Now I’m up to the point in the book where the canals are starting to be used. It should be interesting to see in the book how the economy is affected by this massive government enterprise.
Another book I bought some time back is a massive, and expensive, text, on the geology of each of the 57 National Parks. So yesterday I read the chapter on Cuyahoga Valley, and learned some interesting new stuff. In yesterday’s post I mentioned how there was this mini-continental divide the runs horizontally through Ohio at just about where Akron is today. The rivers north of that divide flow into Lake Erie and on into the North Atlantic. The rivers south of it flow into the Ohio River and then the Mississippi and the Gulf of Mexico. Part of the problem in building the Ohio Erie Canal was to bridge this summit and is one of the reasons there are so many locks on the canal.
What I didn’t know yesterday morning is that this big pile of land that makes up the divide is actually the result of the glaciers that existed in this area during the Wisconsin(most recent) Ice Age. These massive glaciers - estimated at 2.5 miles thick in points, are the mechanism for carving out the Great Lakes. As these rivers of ice scraped the continent, they built up massive quantities of rock and dirt and pushed that mass outwards, including southwards. But then, when the temperatures warm up and the ice starts melting, all of this material doesn’t retreat with the ice. Instead it just drops there. And that is what happened at this point in Ohio - that ridge is the southernmost point of the glacial advance and is the result basically of a massive terminal moraine.
The result was to re-route whatever rivers were forming, as the ice continued to melt. In fact, the Cuyahoga river actually makes a ‘V’ shape. It starts just east of Cleveland and flows south until it hits this moraine right around Akron. There it turns and runs north emptying into Lake Erie.
These glacial deposits make up a key feature of the park. In fact, most of the land surface in the park comes from glacial deposits made at the end of the last ice age. Below that, and exposed only in certain places where erosion has worn away the glacial stuff, is the original valley which was carved by earlier glaciers. Below that are deposits dating way back to Paleozoic times when this entire area was a deep sea bed. Around 325 million years ago, the North American craton collided with Europe raising the Allegheny mountains. The seabed was uplifted at that time to become the Allegheny plateau. Forces of erosion, and, of course, the glaciers, carved out ravines in that plateau and laid down moraine deposits to create the landscape that we see now. And so a canal had to be built across the deposits.

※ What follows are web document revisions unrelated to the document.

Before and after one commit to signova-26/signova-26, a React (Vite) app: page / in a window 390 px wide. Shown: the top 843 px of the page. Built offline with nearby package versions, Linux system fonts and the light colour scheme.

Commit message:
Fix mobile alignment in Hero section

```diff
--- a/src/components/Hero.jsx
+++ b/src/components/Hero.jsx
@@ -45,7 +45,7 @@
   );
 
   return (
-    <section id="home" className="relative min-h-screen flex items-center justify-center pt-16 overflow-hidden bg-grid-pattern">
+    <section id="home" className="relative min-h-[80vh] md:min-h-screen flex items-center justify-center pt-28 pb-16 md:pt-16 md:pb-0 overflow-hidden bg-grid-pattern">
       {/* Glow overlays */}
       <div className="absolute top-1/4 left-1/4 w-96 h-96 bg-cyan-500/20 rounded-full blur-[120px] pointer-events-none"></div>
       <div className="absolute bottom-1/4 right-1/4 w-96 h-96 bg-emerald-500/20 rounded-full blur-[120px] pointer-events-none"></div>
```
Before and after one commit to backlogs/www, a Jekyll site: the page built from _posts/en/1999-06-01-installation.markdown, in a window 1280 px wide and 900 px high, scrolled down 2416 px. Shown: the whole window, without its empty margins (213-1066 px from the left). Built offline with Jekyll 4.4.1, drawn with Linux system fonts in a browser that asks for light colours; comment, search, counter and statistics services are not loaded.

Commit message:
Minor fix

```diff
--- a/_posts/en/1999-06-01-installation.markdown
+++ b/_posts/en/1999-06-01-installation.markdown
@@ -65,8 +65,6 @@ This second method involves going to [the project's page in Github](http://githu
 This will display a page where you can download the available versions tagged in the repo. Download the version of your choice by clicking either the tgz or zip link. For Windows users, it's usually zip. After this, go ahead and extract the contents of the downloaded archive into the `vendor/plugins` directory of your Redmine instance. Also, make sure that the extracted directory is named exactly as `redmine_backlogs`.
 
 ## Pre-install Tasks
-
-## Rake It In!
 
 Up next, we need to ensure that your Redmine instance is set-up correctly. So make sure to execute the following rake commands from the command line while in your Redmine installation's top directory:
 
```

Kind of cool how forces at work tens of thousands of years ago can impact today’s events.
Tot: 0.816s; Tpl: 0.04s; cc: 8; qc: 51; dbt: 0.0275s; 1; m:saturn w:www (18.104.22.168); sld: 1;
; mem: 1.3mb